On the contrary though anyone who teaches or lives contrary to God’s Word profanes the name of God among us. Our heavenly Father also protects us from this. Paul warns us against this and encourages us to be protected from these things when he goes on to warn against walking in the ways of the world, there are dangers for us to pray according to the world. We are continually facing the traps of “philosophy and empty deceit, according to human tradition, according to the elemental spirits of the world, and not according to Christ.” These things would have us pray to a God and in a way that make rational sense. Our evil minds can grasp many things as God has gifted us to do, but we cannot rationalize and understand God. What our minds can fully fall for though is the temptations of this world the desires for health and comfort and things of this world consume us and overwhelm us and overtake our prayer life.

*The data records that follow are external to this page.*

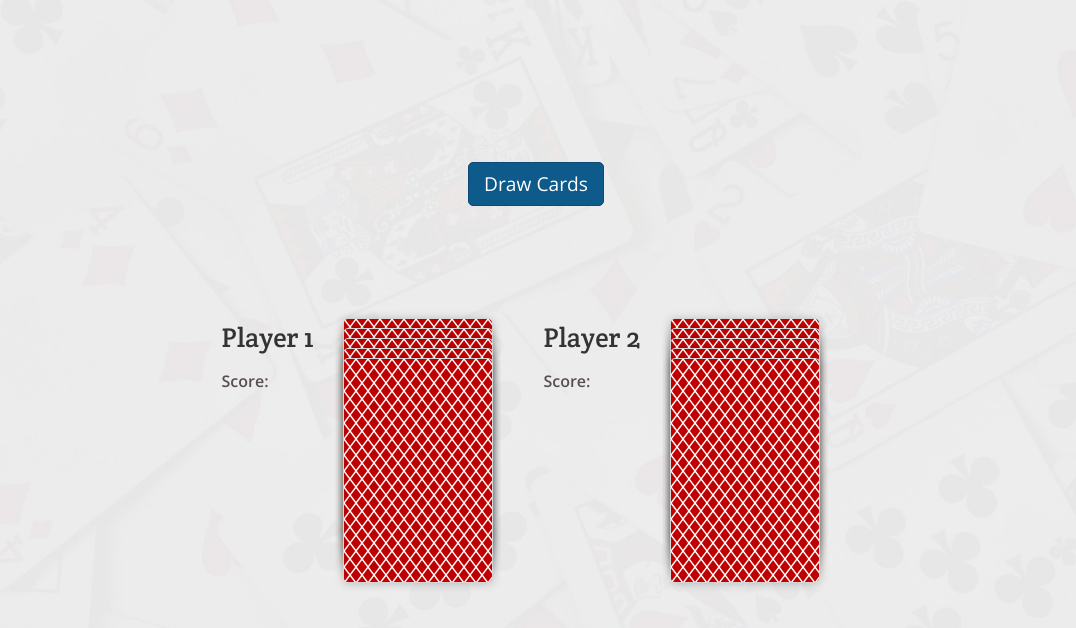
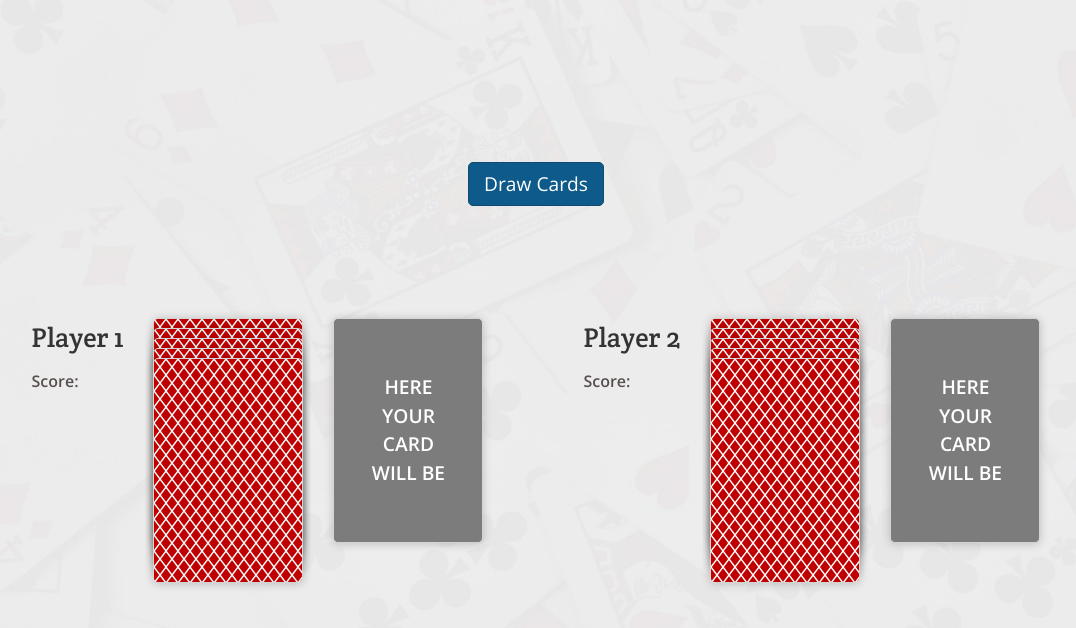
Before and after one commit to LittleBlueDot/css-js-deck-of-cards, a plain HTML site: page index.html in a window 1280 px wide. Both pictures are taken after a click on the button "START THE GAME!". Shown: the whole page, without its empty margins (104-1180 px from the left). Drawn offline with nearby package versions, Linux system fonts and the light colour scheme.

Commit message:
cards-slot css

```diff
--- a/css/cards.css
+++ b/css/cards.css
@@ -1,20 +1,10 @@
-
-.cards-container {
-  max-width: 1280px;
-  margin: 0 auto;
-  display: flex;
-  justify-content: flex-start;
-  flex-wrap: wrap;
-  gap: 15px;
-  margin-bottom: 15px;
-}
 
 .card {
   position: relative;
+  z-index: 3;
   width: 150px;
   height: 225px;
   background-color: transparent;
-  perspective: 1000px;
   box-shadow: 0 1px 10px rgba(0, 0, 0, 0.2);
   border-radius: 5px;
   border: 1px solid #d4d4d4;
--- a/css/gamescene.css
+++ b/css/gamescene.css
@@ -131,11 +131,11 @@ h1 {
   justify-content: center;
 }
 
-@media all and (min-width: 1280px) {
+@media all and (min-width: 1100px) {
   .players-container {
     flex-direction: row;
     flex-wrap: nowrap;
-    gap: 0 20px;
+    gap: 0 100px;
   }
 }
 
@@ -202,8 +202,30 @@ h1 {
   font-weight: 400;
 }
 
+.card-slot {
+  position: relative;
+  min-width: 150px;
+  height: 225px;
+  background-color: #7d7c7c;
+  box-shadow: 0 1px 10px rgba(0, 0, 0, 0.2);
+  border-radius: 5px;
+  border: 1px solid #d4d4d4;
+}
 
+.card-slot:after{
+  position: absolute;
+  z-index: 2;
+  content: "Here your card will be";
+  font-size: 1.2rem;
+  font-weight: 800;
+  color: #fff;
+  text-align: center;
+  text-transform: uppercase;
+  left:50%;
+  top: 50%;
+  transform: translate(-50%, -50%);
 
+}
 
 .player-deck {
   position: relative;
```
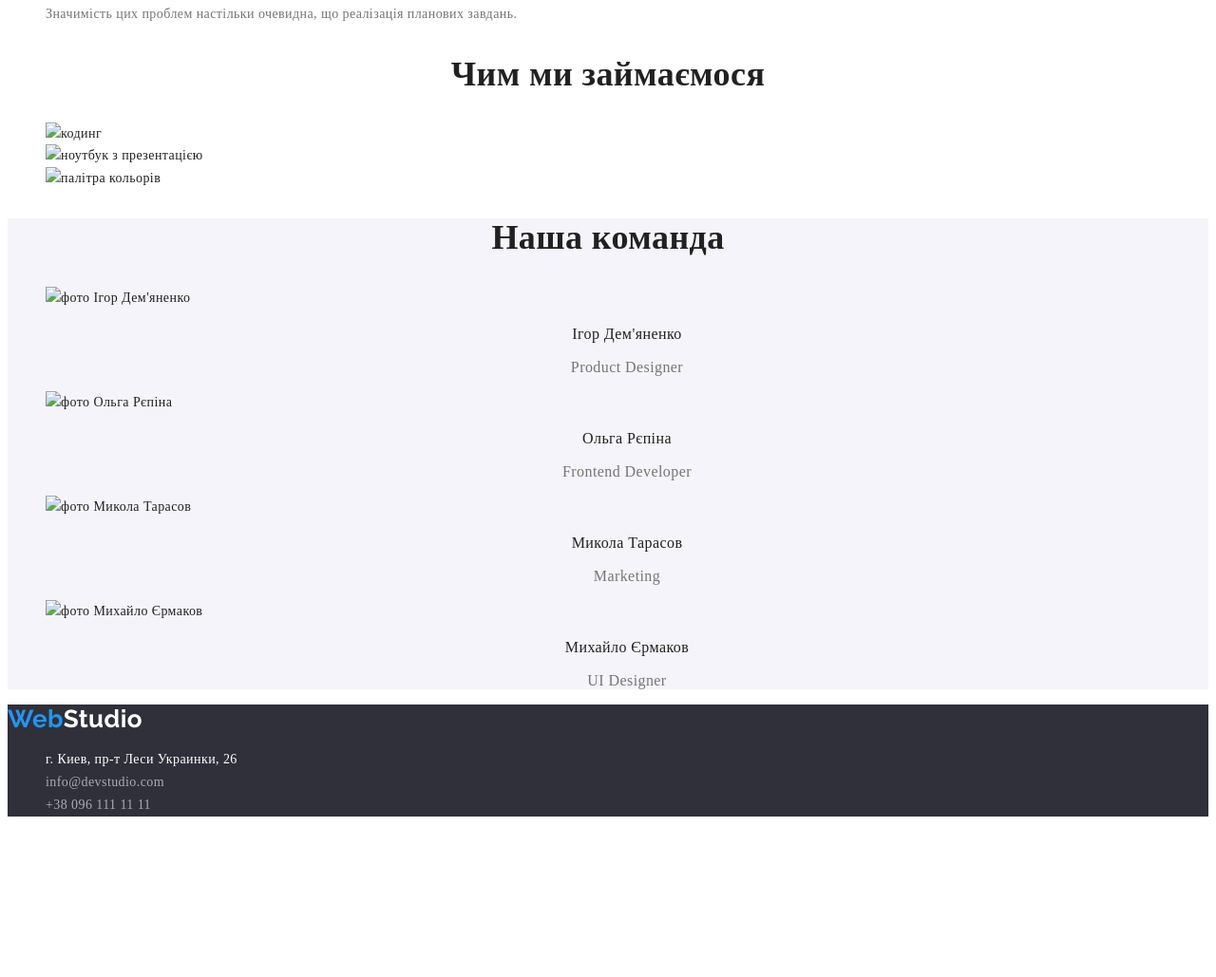
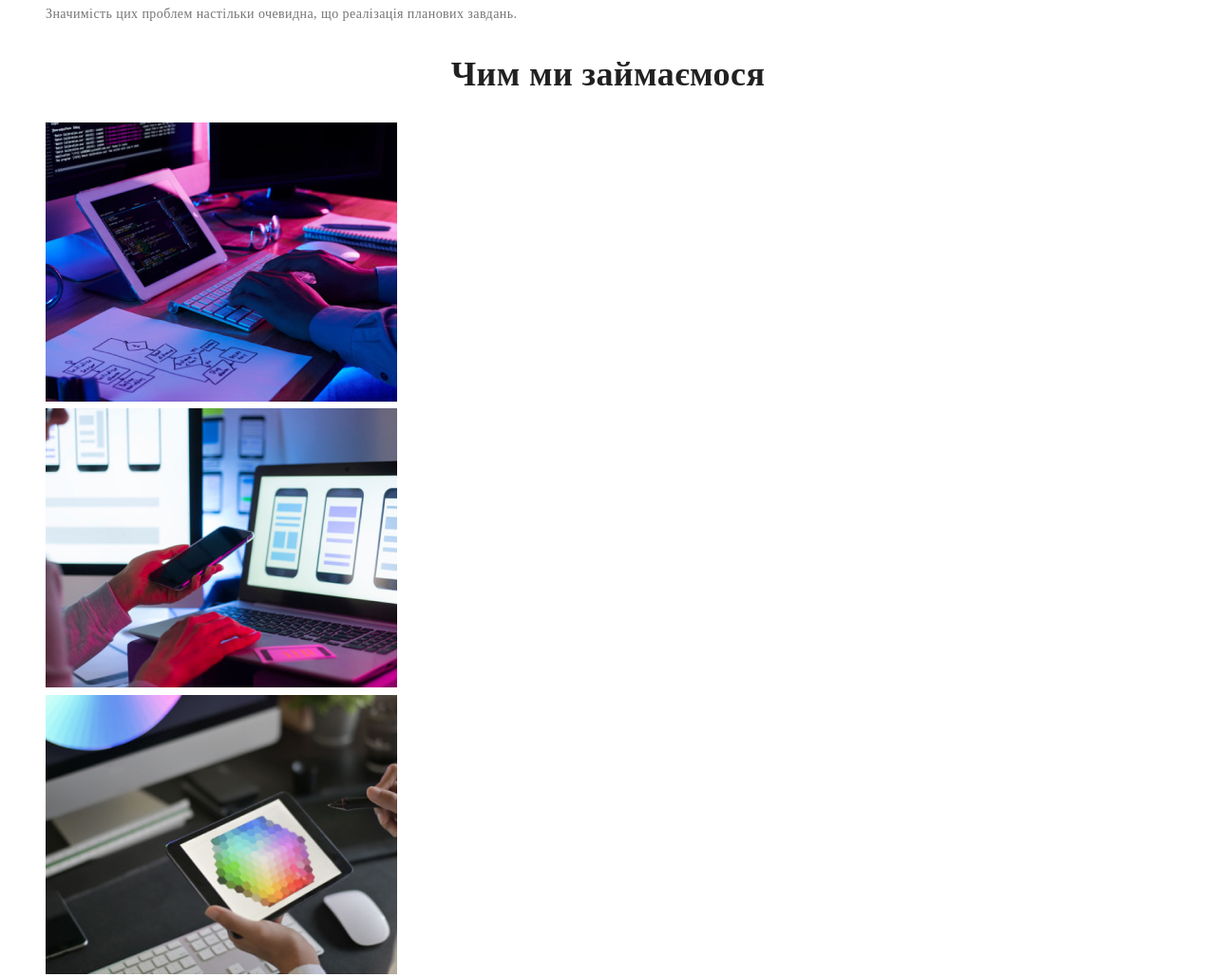
Before and after one commit to alonahaletska/goit-markup-hw-02-2, a plain HTML site: page index.html in a window 1280 px wide. Shown: the part 691-1720 px from the top of the page at 95% size. Before the commit the page ends 1565 px from the top, so only its background shows below. Drawn offline with Linux system fonts and the light colour scheme; the site is published under a folder, as on GitHub Pages, so addresses that start at the root find nothing.

Commit message:
исправление ошибок

```diff
--- a/index.html
+++ b/index.html
@@ -62,9 +62,9 @@
     <section class="services">
         <h2 class="services-title">Чим ми займаємося</h2>
         <ul class="services-list list">
-            <li class="services-item"><img class="services-image" src="/images/box1.jpg" alt="кодинг" width="370"></li>
-            <li class="services-item"><img class="services-image" src="/images/box2.jpg" alt="ноутбук з презентацією" width="370"></li>
-            <li class="services-item"><img class="services-image" src="/images/box3.jpg" alt="палітра кольорів" width="370"></li>
+            <li class="services-item"><img class="services-image" src="./images/box1.jpg" alt="кодинг" width="370"></li>
+            <li class="services-item"><img class="services-image" src="./images/box2.jpg" alt="ноутбук з презентацією" width="370"></li>
+            <li class="services-item"><img class="services-image" src="./images/box3.jpg" alt="палітра кольорів" width="370"></li>
         </ul>
     </section>
  <!--Секция Наша команда-->
@@ -72,22 +72,22 @@
         <h2 class="team-title">Наша команда</h2>
         <ul class="team-list list">
             <li class="team-item">
-                <img class="team-image" src="/images/img1.jpg" alt="фото Ігор Дем'яненко" width="270">
+                <img class="team-image" src="./images/img1.jpg" alt="фото Ігор Дем'яненко" width="270">
                 <h3 class="team-name">Ігор Дем'яненко</h3>
                 <p class="team-text">Product Designer</p>
             </li>
             <li class="team-item">
-                <img class="team-image" src="/images/img2.jpg" alt="фото Ольга Рєпіна" width="270">
+                <img class="team-image" src="./images/img2.jpg" alt="фото Ольга Рєпіна" width="270">
                 <h3 class="team-name">Ольга Рєпіна</h3>
                 <p class="team-text">Frontend Developer</p>
             </li>
             <li class="team-item">
-                <img class="team-image" src="/images/img3.jpg" alt="фото Микола Тарасов" width="270">
+                <img class="team-image" src="./images/img3.jpg" alt="фото Микола Тарасов" width="270">
                 <h3 class="team-name">Микола Тарасов</h3>
                 <p class="team-text">Marketing</p>
             </li>
             <li class="team-item">
-                <img class="team-image" src="/images/img4.jpg" alt="фото Михайло Єрмаков" width="270">
+                <img class="team-image" src="./images/img4.jpg" alt="фото Михайло Єрмаков" width="270">
                 <h3 class="team-name">Михайло Єрмаков</h3>
                 <p class="team-text">UI Designer</p>
             </li>
```
Also changed, not shown: portfolio.html (+10 -10 lines), images.portfolio/group1.jpg (added), images.portfolio/group2.jpg (added), images.portfolio/group3.jpg (added), images.portfolio/group4.jpg (added), images.portfolio/group5.jpg (added), images.portfolio/group6.jpg (added), images.portfolio/group7.jpg (added), images.portfolio/group8.jpg (added), images.portfolio/group9.jpg (added), images/box-1.jpg (added), images/box-2.jpg (added), images/box-3.jpg (added), images/img-1.jpg (added), 3 more files.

Yes God does give us health and comfort and he does give us things of this world, but these things are not what we need.

We could have perfect health and abundant, comfortable living and all the gizmos and gadgets and things our finest minds and fullest wallets could dream up and purchase but they will not last. And they will not give us that which we need the most. These things will never give us the forgiveness of sins life and salvation that our evil ways require. All we need is Jesus. And Jesus is what you have. As a redeemed child of God, even when we pray for things we don’t need, your sins are forgiven and your prayers are answered. Always.. It is in Him and through Him we pray. Always.

And in Him, through Him and because of Him, praying is as easy as asking, seeking, and knocking. Because you are washed in baptism, buried with Him in baptism, you are now cleansed, with the water and the blood — and you are able to stand and with new life, with Him, with His words to ask as a dear child asks a father, knowing he gives perfectly.

Saint Augustine wrote: “God is more willing to give than we are to receive.” How true it is, we will never know this side of glory. Go to him in prayer and continue to receive his abundant blessings.

In His name. Amen